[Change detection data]
════════════════
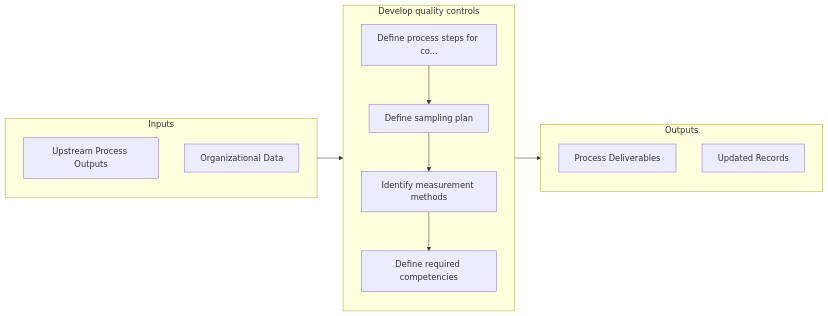
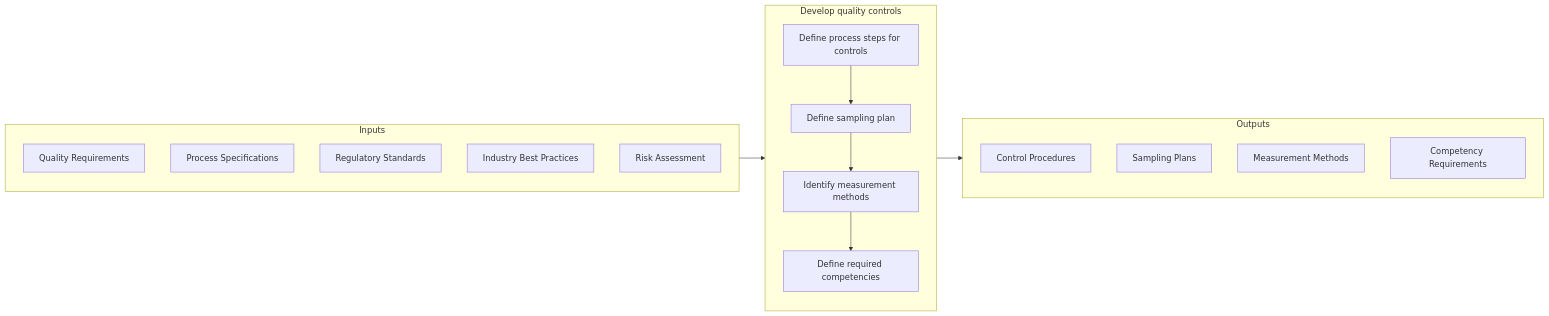
The second of 2 diagrams in processes/13-Capabilities/13.3-ManageEnterpriseQuality/13.3.1-EstablishQualityRequirements/13.3.1.3-DevelopQualityControls/index.mdx (kziemski/business.org.ai), drawn with Mermaid before and after one commit. The commit also changed other lines of this file and 885 other files, not shown here.

````diff
--- a/processes/13-Capabilities/13.3-ManageEnterpriseQuality/13.3.1-EstablishQualityRequirements/13.3.1.3-DevelopQualityControls/index.mdx
+++ b/processes/13-Capabilities/13.3-ManageEnterpriseQuality/13.3.1-EstablishQualityRequirements/13.3.1.3-DevelopQualityControls/index.mdx
@@ -63,24 +65,29 @@
 ```mermaid
 flowchart LR
     subgraph Inputs["Inputs"]
-        I1["Upstream Process Outputs"]
-        I2["Organizational Data"]
+        I1["Quality Requirements"]
+        I2["Process Specifications"]
+        I3["Regulatory Standards"]
+        I4["Industry Best Practices"]
+        I5["Risk Assessment"]
     end
 
     subgraph Process["Develop quality controls"]
-        S1["Define process steps for co..."]
+        S1["Define process steps for controls"]
         S2["Define sampling plan"]
         S3["Identify measurement methods"]
         S4["Define required competencies"]
     end
 
     subgraph Outputs["Outputs"]
-        O1["Process Deliverables"]
-        O2["Updated Records"]
+        O1["Control Procedures"]
+        O2["Sampling Plans"]
+        O3["Measurement Methods"]
+        O4["Competency Requirements"]
     end
 
     Inputs --> Process --> Outputs
     S1 --> S2
     S2 --> S3
     S3 --> S4
 ```
````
════════════════
What is needed is the number of lines in the data that hold the word "steps", with nothing added.

2